The tough-on-crime platform that led Gov. Parris N. Glendening to all but abolish parole for inmates serving life sentences will be challenged today in Maryland's highest court.
The case represents the toughest challenge to the no-parole policy, said David C. Wright, attorney for Prisoner's Rights Information Systems of Maryland Inc. If inmate Walter E. Lomax succeeds in the state's Court of Appeals, the ruling could affect the sentences of about 2,000 inmates serving life sentences.
The case stems from Glendening's 1995 statements that he would not grant parole to anyone serving a life sentence and that he had ordered the parole commission not to forward him any recommendations, except for very old or terminally ill inmates.
"It's the court's function to impose a life without parole sentence if that's appropriate. It's not the governor's function to turn all parolable life sentences into life without parole," Wright said.
The state argues that Glendening's statements are simply statements. The parole commission is forwarding recommendations to him, but ultimately he has the power to decide whether to grant parole to prisoners with life sentences, said Stuart M. Nathan, assistant attorney general for the state Department of Public Safety and Correctional Services.
"The governor is simply exercising his discretion," Nathan said. "The parole commission continues to do its job and the governor continues to do his job."
Lomax was sentenced to life in prison in 1969 for murder. He was recommended for parole in 1989 and 1994, Wright said, but was turned down twice by previous governors.
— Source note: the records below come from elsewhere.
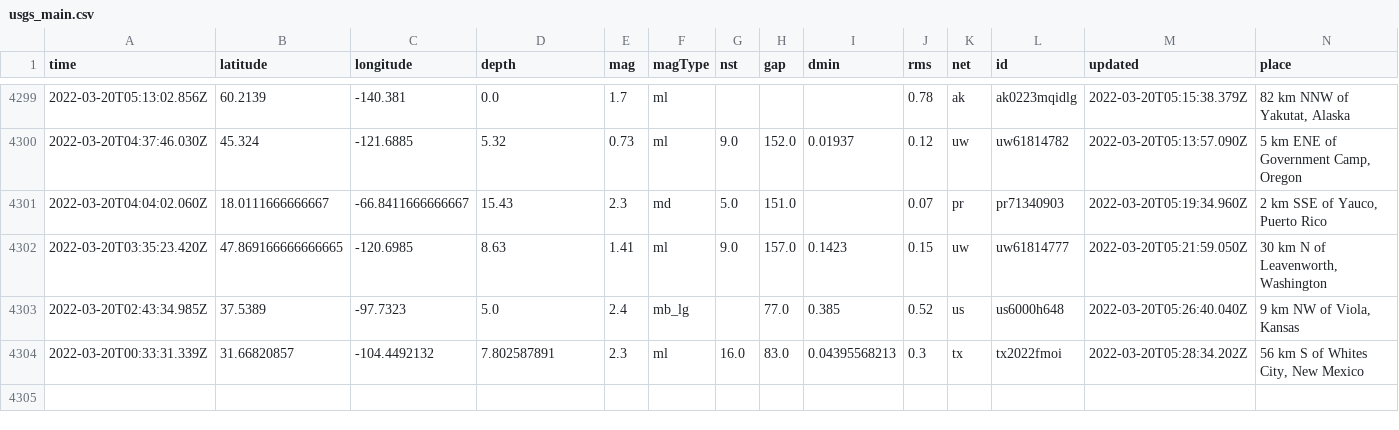
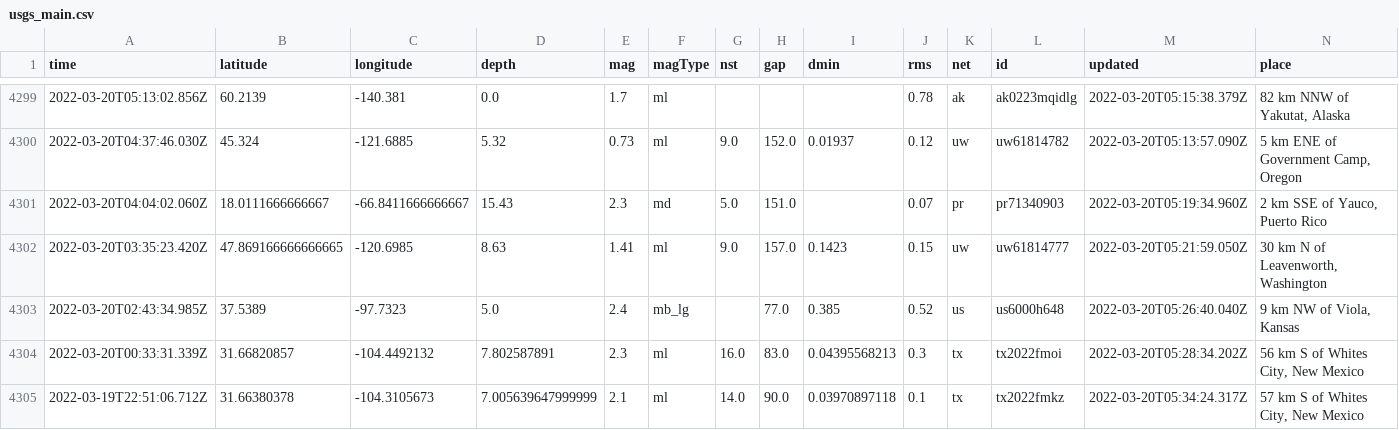
Before and after one commit to JohnnyBerkeley/Nicar2022_actions, a CSV file: usgs_main.csv, drawn as a sheet; only a part is shown, gaps mark what is left out; rows hold the shown columns only; the diff names each change by its address in the sheet, - before the commit and + after, or states it on an @@ line.

```diff
--- a/usgs_main.csv
+++ b/usgs_main.csv
+row 4305: 2022-03-19T22:51:06.712Z | 31.66380378 | -104.3105673 | 7.005639647999999 | 2.1 | ml | 14.0 | 90.0 | 0.03970897118 | 0.1 | tx | tx2022fmkz | 2022-03-20T05:34:24.317Z | 57 km S of Whites City, New Mexico
```
Also changed, not shown: usgs_current.csv.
The last time he appeared before the parole board, in 1997, he was not recommended.
Pub Date: 11/10/98